Record extracts: Begin
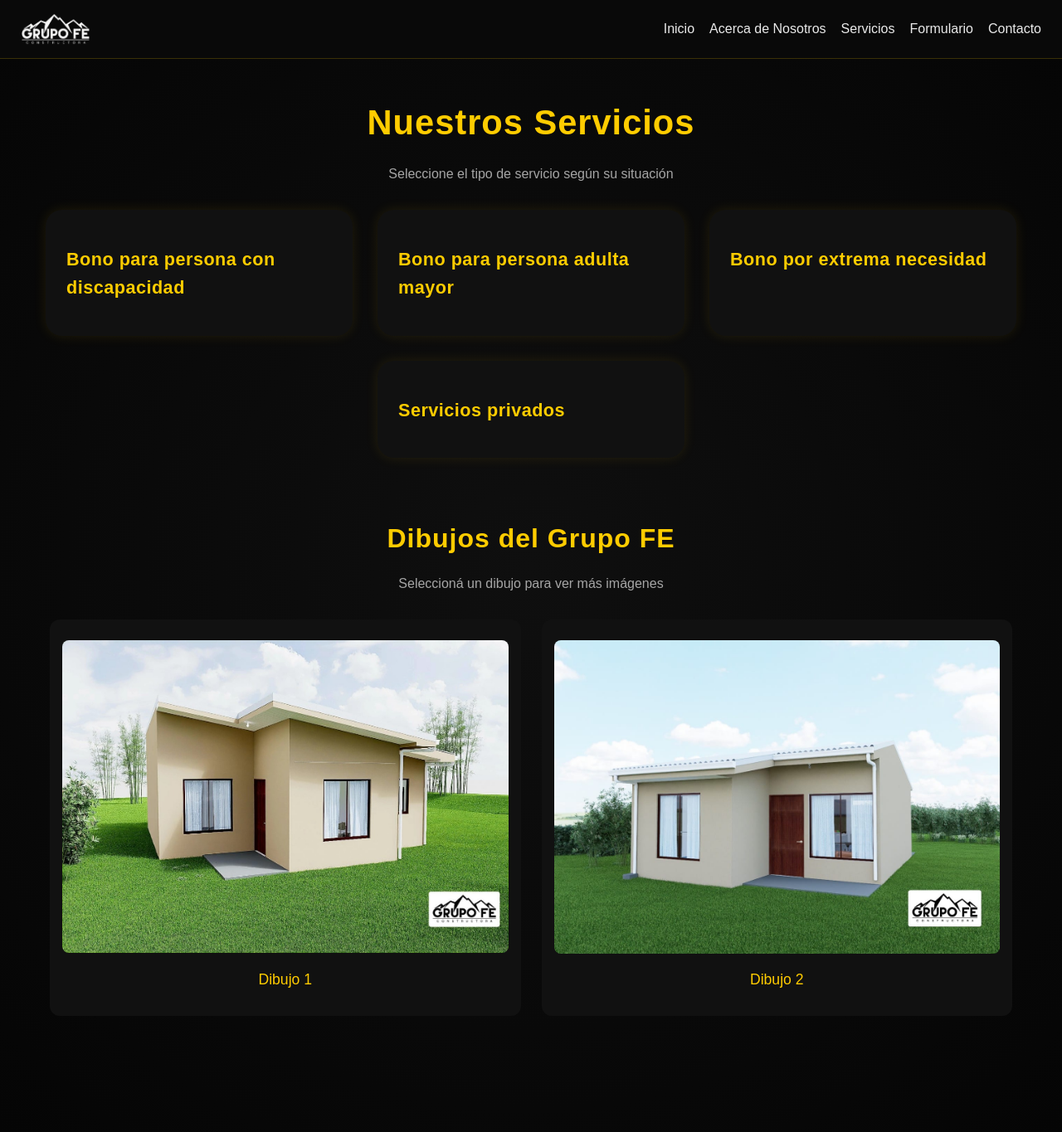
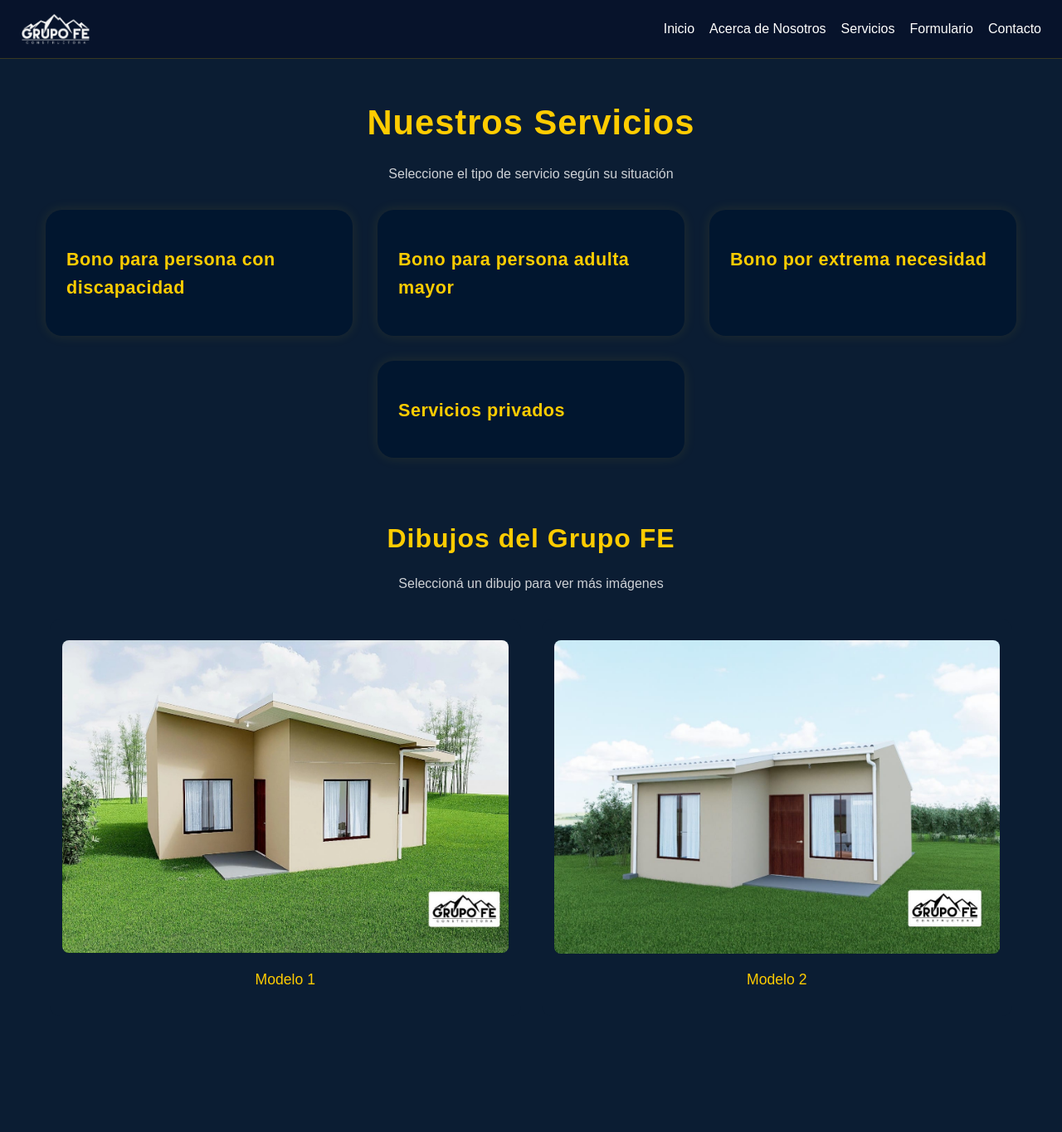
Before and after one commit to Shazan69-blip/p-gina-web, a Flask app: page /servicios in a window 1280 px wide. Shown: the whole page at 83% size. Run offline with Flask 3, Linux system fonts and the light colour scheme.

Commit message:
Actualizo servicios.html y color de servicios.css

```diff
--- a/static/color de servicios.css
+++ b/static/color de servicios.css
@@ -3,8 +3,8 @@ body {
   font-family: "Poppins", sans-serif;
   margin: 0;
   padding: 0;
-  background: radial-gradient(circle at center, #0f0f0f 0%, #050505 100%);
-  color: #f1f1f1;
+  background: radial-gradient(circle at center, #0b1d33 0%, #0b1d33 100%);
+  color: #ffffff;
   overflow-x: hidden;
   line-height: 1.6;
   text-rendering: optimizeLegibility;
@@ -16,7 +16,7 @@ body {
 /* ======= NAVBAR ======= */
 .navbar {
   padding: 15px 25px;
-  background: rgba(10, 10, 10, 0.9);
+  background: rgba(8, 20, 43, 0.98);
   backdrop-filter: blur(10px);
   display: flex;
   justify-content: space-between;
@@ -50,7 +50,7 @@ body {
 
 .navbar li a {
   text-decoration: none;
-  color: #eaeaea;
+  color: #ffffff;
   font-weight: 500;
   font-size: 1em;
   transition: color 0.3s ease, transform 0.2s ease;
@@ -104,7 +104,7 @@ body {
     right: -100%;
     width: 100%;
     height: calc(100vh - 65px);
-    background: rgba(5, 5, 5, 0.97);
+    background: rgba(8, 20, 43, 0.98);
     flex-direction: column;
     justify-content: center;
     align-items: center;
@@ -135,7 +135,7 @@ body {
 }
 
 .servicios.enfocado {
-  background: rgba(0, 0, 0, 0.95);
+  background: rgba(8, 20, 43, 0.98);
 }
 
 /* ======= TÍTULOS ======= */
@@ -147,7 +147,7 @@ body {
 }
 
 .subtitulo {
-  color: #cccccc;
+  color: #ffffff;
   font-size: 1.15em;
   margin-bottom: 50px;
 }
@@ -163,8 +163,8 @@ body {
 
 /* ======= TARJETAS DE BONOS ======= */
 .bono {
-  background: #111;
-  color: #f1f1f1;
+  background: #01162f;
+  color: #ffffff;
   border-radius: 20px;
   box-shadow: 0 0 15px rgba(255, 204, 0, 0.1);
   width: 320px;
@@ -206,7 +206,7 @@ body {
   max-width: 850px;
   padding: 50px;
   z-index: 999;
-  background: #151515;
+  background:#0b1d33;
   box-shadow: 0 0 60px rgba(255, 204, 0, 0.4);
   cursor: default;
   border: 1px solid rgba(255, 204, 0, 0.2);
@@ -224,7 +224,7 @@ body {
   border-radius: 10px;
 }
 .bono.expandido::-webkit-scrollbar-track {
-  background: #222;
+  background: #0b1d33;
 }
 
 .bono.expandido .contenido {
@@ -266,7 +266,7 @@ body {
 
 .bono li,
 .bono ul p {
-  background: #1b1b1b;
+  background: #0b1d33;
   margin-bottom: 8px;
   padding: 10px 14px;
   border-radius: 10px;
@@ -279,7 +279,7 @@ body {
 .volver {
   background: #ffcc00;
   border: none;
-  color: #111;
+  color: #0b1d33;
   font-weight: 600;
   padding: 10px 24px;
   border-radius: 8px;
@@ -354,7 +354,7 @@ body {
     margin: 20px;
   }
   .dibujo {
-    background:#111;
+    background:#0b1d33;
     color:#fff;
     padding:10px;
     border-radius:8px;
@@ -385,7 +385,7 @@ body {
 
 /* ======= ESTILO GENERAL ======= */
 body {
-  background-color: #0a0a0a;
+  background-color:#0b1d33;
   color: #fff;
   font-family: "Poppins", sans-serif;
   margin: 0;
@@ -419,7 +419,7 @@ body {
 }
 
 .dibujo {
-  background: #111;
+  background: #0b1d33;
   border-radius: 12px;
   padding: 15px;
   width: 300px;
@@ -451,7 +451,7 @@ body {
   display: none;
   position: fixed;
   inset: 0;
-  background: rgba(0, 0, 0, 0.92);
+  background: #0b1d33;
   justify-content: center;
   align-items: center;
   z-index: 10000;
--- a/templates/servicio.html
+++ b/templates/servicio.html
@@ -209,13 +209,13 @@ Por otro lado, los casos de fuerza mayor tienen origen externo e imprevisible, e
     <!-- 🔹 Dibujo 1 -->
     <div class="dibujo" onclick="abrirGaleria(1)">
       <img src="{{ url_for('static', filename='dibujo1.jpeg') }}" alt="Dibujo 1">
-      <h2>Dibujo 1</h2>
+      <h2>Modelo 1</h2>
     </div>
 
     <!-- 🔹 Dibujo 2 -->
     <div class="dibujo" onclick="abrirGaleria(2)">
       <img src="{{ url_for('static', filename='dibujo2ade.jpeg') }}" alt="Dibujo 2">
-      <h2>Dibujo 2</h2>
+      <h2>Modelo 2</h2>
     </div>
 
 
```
Record extracts: End
Record extracts: Begin
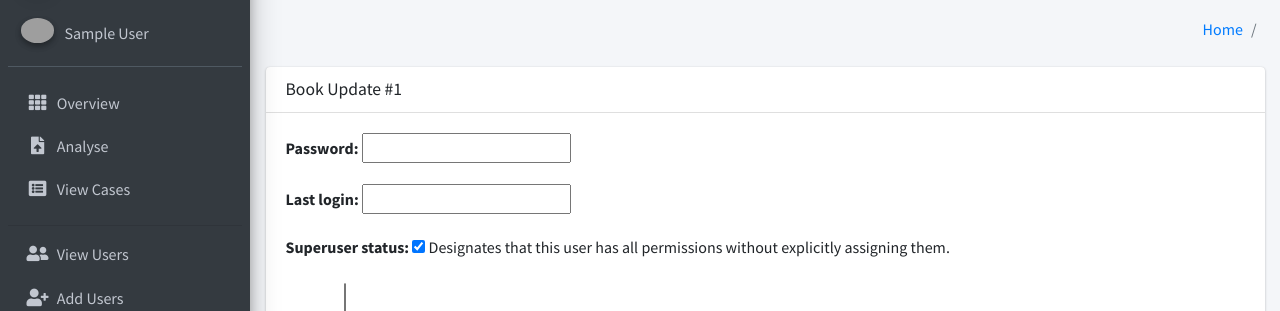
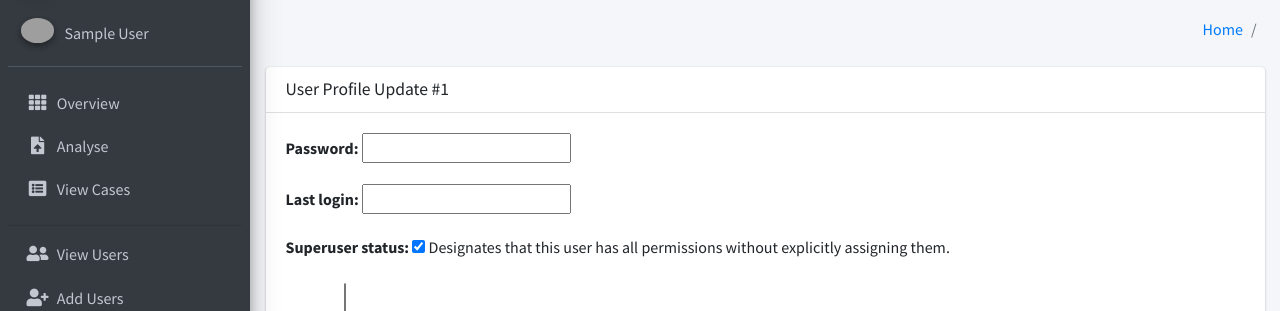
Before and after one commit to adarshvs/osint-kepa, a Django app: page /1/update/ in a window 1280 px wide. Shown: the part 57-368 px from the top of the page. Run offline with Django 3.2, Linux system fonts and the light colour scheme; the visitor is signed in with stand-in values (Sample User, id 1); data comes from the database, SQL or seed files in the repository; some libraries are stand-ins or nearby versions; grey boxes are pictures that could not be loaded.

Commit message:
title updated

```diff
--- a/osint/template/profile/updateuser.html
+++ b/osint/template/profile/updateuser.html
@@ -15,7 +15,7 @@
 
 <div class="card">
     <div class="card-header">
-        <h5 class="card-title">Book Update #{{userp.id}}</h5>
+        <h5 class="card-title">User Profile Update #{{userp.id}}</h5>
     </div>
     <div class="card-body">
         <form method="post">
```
Record extracts: End
Record extracts: Begin
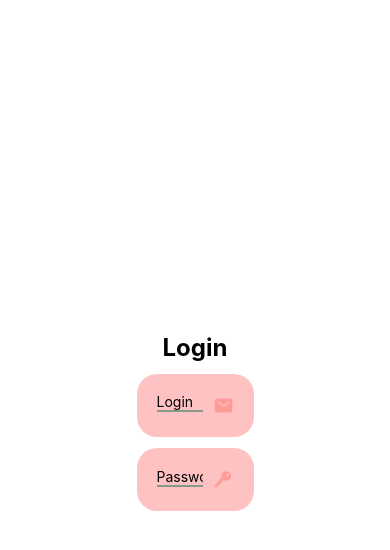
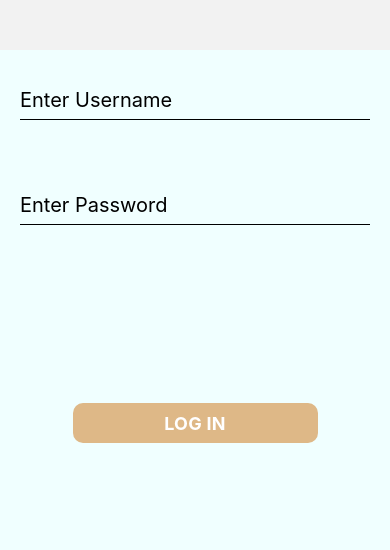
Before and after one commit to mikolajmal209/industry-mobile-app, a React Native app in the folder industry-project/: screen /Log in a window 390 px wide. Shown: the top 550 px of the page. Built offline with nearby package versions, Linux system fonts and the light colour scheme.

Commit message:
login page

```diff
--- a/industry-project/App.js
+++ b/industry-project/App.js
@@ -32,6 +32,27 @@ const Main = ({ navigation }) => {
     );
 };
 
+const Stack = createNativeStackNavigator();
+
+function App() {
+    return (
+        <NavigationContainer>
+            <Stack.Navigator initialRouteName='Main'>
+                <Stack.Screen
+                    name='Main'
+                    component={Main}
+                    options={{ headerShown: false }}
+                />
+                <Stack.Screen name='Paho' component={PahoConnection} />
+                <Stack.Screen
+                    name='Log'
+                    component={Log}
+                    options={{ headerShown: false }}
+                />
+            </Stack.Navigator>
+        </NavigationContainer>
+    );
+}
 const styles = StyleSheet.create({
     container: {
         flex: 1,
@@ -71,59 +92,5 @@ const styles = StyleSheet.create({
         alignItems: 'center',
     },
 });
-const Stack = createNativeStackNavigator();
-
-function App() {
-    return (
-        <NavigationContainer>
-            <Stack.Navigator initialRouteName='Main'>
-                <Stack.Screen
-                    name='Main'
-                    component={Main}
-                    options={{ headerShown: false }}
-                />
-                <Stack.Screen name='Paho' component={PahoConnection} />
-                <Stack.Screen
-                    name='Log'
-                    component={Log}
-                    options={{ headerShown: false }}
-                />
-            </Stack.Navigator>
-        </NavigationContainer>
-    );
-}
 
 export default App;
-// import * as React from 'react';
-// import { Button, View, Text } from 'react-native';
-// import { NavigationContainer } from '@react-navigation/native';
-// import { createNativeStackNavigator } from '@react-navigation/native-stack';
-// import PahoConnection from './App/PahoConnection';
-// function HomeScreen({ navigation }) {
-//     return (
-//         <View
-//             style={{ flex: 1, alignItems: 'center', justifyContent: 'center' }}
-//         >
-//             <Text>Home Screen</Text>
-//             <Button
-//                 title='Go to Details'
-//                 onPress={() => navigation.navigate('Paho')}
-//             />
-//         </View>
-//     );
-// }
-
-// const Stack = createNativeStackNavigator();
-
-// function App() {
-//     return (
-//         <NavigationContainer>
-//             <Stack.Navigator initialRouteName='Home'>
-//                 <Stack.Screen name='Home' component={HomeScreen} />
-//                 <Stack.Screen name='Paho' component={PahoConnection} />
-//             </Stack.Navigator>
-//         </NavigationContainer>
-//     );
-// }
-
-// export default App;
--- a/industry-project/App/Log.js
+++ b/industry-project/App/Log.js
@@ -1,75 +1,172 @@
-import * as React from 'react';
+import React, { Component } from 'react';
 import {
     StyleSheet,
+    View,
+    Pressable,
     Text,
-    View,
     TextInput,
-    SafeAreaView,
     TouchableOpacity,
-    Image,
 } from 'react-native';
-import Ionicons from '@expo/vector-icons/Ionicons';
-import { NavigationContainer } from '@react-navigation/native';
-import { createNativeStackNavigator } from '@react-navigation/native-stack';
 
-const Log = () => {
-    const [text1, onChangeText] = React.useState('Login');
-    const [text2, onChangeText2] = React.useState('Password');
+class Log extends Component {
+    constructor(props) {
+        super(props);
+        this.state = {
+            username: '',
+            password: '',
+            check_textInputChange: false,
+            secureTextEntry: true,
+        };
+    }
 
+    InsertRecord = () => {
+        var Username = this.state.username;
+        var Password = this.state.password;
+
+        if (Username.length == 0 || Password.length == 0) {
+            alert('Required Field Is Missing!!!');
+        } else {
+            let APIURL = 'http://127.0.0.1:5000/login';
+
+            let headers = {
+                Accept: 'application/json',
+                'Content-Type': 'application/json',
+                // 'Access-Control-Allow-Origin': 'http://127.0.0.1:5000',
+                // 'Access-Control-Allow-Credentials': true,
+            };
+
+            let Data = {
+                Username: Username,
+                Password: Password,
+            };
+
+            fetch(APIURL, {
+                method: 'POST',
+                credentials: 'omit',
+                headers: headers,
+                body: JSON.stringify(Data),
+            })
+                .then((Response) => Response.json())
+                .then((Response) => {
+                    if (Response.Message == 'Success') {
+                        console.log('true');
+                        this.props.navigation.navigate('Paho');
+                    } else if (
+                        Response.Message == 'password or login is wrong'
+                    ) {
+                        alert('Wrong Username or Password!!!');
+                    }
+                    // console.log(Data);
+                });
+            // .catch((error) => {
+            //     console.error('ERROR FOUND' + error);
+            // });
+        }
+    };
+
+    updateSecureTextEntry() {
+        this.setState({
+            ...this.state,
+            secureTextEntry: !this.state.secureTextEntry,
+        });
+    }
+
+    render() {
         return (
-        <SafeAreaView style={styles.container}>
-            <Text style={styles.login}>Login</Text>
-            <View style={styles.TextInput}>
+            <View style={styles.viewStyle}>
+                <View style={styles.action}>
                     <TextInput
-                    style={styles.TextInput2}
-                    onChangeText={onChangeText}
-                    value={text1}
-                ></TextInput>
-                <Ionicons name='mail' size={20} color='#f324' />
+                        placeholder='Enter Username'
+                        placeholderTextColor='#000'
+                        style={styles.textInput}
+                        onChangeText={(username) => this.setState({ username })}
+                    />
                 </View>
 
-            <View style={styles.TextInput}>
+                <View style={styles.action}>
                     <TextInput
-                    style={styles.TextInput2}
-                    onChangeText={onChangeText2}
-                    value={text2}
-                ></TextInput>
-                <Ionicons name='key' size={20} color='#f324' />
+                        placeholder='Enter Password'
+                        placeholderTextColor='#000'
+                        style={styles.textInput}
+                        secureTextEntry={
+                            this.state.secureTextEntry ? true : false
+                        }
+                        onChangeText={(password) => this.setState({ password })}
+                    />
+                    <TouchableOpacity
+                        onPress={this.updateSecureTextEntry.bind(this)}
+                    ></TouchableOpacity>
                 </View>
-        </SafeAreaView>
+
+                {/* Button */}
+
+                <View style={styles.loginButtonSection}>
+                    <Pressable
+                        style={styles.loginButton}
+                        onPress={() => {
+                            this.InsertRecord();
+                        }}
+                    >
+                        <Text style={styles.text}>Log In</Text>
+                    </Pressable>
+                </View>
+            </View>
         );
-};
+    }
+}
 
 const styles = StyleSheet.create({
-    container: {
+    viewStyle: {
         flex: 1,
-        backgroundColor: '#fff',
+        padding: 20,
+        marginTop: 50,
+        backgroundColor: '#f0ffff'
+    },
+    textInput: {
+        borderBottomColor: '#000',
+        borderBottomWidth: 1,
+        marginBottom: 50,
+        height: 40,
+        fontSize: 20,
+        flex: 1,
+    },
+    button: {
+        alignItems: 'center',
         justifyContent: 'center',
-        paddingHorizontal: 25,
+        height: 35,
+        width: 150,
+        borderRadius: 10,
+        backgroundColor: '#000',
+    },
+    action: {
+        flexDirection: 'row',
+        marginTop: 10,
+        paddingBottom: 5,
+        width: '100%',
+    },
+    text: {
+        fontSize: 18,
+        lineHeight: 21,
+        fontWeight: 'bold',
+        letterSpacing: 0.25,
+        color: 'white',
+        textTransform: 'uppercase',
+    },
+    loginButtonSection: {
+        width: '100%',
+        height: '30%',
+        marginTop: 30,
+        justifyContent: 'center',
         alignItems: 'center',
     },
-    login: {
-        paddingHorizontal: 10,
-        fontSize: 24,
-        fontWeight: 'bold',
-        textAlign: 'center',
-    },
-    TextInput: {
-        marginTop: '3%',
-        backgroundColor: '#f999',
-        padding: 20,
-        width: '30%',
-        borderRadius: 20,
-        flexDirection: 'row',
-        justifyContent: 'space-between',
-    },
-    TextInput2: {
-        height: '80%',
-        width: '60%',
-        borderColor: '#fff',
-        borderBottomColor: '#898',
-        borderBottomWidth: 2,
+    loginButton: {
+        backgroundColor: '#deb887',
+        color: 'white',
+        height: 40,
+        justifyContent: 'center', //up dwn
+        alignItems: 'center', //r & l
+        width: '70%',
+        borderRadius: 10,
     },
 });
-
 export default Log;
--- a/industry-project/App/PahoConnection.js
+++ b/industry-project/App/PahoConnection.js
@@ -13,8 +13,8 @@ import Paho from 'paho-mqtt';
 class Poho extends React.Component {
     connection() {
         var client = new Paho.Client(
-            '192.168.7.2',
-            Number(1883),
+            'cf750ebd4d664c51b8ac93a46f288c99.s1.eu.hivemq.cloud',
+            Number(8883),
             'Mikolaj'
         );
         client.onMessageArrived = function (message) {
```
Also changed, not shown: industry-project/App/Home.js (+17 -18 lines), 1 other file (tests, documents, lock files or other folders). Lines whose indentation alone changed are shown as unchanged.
Record extracts: End
The answer is to be one number: the count of lines in the entries containing the string "Main".

7